### REQUIRED ACTION
Within the records, which lines hold the string "field"? Report each one by copying it.

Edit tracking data
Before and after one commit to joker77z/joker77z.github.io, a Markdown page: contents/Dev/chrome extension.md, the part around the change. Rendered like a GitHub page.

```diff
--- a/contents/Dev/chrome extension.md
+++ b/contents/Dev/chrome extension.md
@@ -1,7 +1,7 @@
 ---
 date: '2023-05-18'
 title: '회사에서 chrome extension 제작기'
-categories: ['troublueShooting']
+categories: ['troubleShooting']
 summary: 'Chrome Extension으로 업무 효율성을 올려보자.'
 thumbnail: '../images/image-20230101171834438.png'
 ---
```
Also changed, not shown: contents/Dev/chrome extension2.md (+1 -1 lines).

---

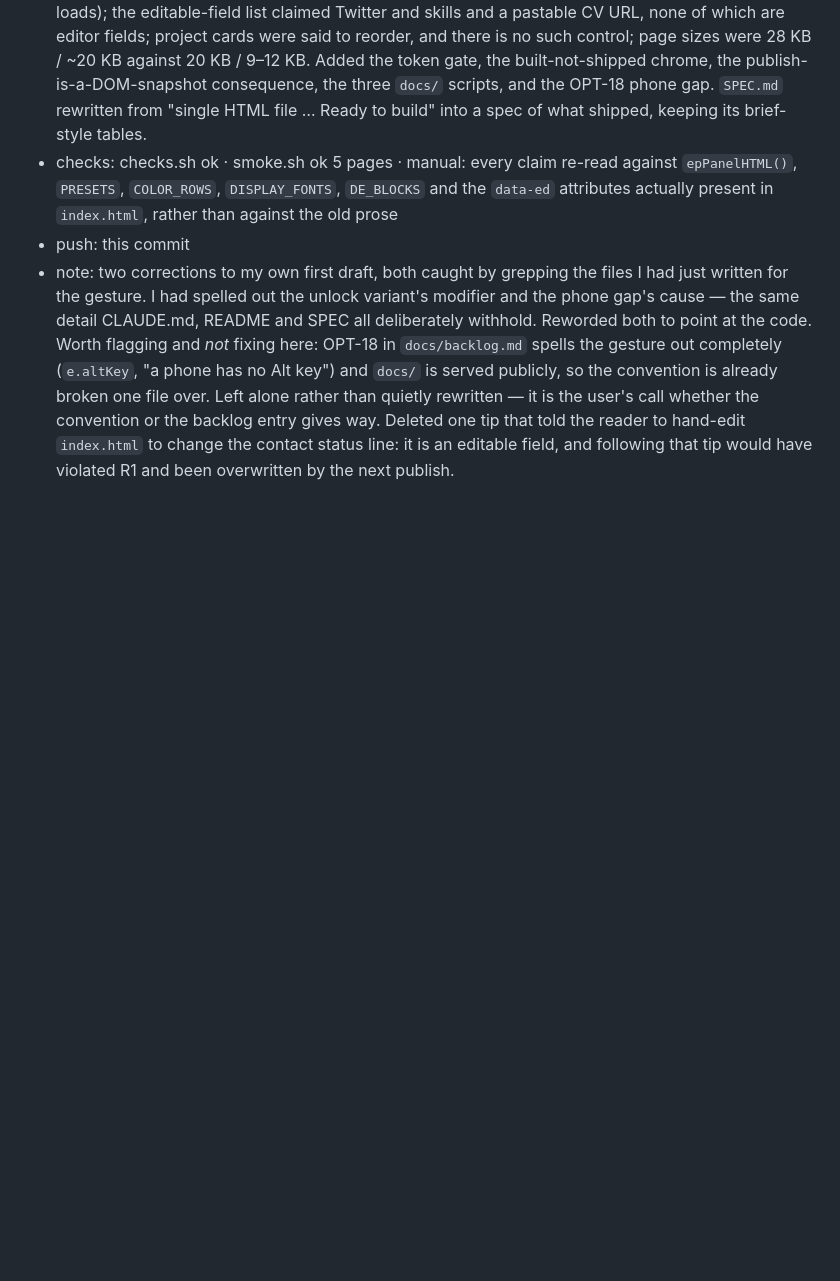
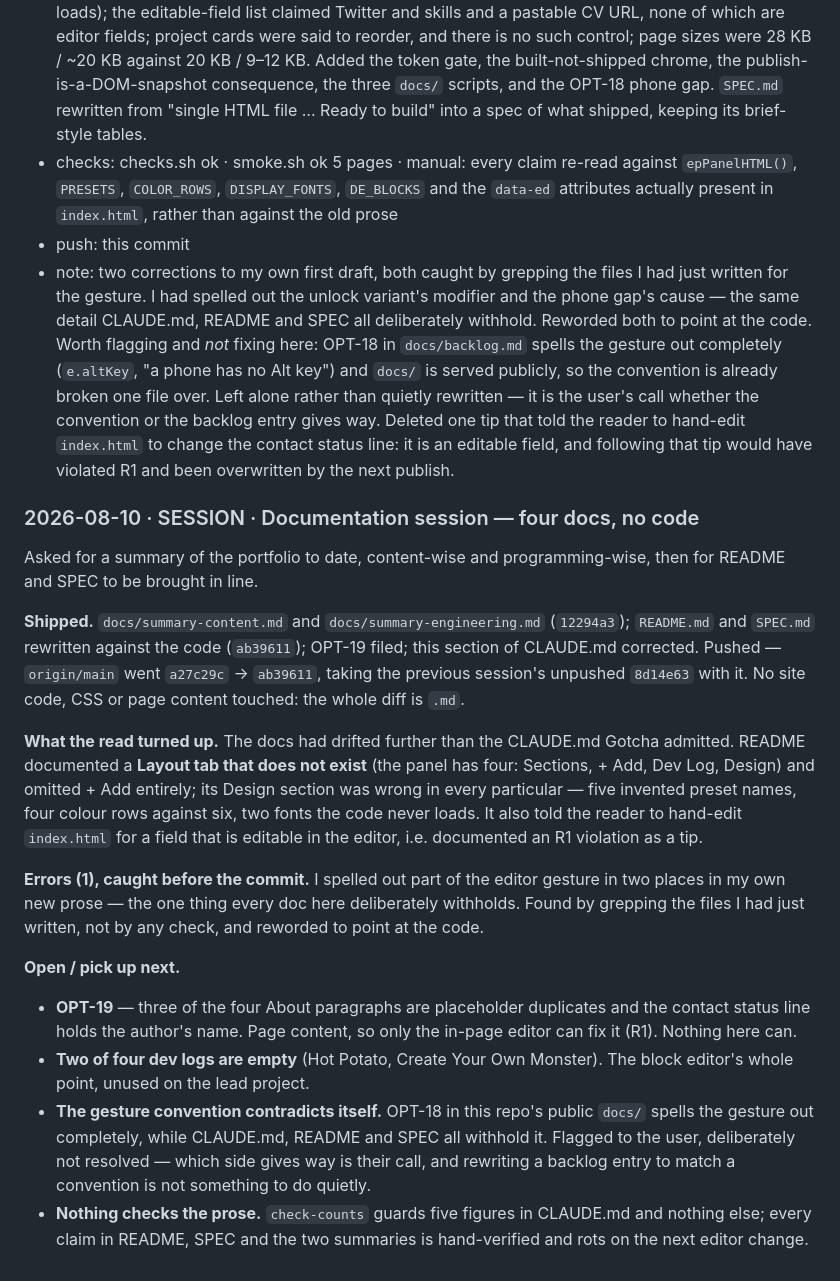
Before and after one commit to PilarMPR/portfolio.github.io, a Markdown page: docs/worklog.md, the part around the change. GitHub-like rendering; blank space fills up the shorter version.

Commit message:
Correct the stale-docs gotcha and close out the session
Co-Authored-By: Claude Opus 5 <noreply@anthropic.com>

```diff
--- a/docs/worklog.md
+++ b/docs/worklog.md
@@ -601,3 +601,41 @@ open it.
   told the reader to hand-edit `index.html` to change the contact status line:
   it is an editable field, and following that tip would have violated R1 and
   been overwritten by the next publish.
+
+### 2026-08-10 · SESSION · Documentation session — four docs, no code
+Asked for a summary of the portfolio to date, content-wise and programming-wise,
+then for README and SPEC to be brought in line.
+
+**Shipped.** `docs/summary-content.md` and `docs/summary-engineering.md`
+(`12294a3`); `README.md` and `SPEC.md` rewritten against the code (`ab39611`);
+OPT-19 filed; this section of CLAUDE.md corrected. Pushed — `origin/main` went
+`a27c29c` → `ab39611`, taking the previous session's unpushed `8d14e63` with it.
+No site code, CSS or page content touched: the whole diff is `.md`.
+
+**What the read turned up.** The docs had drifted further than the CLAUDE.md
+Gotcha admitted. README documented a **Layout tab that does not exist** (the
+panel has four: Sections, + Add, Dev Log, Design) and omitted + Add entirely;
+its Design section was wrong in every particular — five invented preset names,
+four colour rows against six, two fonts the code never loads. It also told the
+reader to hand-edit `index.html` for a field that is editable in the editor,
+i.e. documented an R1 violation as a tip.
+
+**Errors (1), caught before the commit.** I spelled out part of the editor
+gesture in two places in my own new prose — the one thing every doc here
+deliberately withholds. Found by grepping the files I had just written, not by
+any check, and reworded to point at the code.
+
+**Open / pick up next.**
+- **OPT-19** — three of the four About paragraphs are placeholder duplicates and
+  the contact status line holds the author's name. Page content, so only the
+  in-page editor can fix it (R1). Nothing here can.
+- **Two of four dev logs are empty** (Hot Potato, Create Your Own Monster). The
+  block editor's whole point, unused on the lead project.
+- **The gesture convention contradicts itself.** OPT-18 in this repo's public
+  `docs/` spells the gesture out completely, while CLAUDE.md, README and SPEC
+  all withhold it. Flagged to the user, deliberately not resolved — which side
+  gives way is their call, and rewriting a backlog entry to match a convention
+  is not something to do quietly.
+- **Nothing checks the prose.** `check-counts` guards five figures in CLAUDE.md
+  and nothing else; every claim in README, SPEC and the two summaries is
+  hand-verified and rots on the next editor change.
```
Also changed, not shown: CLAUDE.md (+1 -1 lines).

...

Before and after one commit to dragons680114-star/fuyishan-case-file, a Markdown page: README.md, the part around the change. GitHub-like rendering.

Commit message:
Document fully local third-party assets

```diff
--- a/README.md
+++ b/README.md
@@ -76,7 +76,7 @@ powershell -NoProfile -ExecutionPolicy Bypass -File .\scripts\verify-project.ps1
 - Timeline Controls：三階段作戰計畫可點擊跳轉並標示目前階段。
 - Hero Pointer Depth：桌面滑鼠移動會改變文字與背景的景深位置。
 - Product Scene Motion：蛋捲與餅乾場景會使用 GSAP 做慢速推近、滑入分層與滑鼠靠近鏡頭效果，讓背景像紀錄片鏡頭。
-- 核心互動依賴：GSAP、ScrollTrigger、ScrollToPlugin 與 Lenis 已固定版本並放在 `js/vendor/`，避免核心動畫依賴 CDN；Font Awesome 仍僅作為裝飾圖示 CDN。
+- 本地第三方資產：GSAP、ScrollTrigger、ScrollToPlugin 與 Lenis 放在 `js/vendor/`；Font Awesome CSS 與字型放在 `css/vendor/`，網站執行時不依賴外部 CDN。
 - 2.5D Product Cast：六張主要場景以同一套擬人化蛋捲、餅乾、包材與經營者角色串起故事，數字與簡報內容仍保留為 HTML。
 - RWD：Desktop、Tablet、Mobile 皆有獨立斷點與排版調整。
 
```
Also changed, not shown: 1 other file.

### RESPONSE
   it is an editable field, and following that tip would have violated R1 and
+reader to hand-edit `index.html` for a field that is editable in the editor,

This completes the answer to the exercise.